▸ **Problem to solve**: Give only the number of lines in the records that include the string "html".

(The input begins)

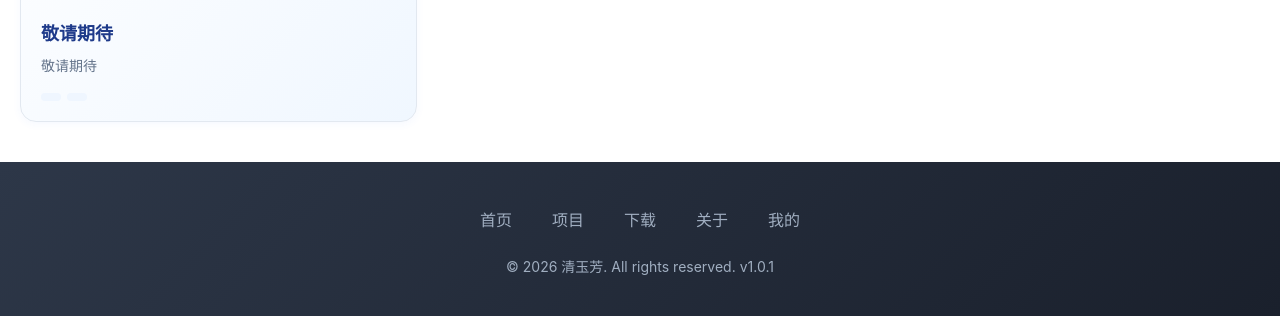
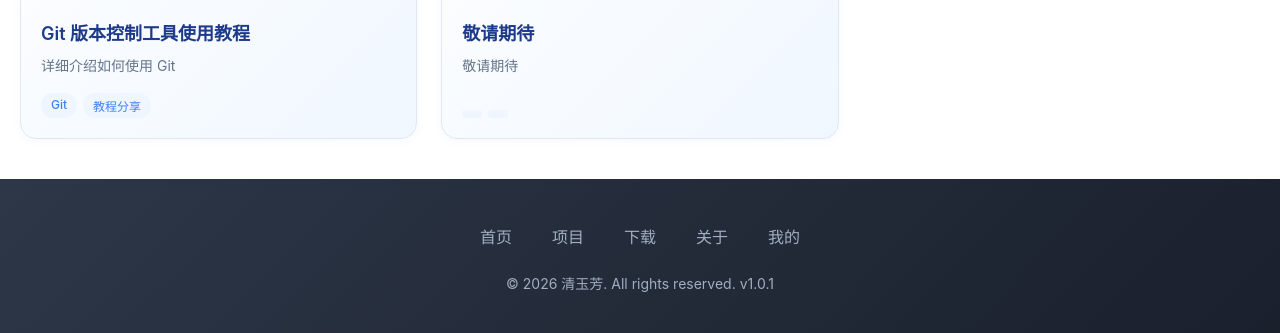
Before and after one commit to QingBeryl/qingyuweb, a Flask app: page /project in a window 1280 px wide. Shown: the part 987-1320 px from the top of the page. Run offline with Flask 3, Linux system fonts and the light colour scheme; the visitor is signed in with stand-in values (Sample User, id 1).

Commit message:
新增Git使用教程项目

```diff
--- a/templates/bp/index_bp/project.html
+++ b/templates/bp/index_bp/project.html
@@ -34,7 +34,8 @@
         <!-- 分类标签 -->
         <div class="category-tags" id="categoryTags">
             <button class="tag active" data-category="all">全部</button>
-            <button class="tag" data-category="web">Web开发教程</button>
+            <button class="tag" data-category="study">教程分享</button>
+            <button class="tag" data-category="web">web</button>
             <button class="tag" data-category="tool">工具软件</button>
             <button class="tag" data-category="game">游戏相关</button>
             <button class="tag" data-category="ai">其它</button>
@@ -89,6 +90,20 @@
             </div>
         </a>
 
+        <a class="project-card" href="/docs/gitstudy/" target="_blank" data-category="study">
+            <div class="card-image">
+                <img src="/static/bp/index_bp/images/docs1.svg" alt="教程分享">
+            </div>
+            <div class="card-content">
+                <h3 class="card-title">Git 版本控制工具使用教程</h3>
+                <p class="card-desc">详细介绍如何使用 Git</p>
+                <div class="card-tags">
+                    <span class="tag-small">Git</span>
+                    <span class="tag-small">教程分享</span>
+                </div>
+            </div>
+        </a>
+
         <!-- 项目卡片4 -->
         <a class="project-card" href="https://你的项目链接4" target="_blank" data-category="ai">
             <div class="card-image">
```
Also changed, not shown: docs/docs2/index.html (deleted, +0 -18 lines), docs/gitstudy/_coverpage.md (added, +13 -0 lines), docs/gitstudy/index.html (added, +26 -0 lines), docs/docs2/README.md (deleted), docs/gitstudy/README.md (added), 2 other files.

(The input ends)

▸ **Response**: 3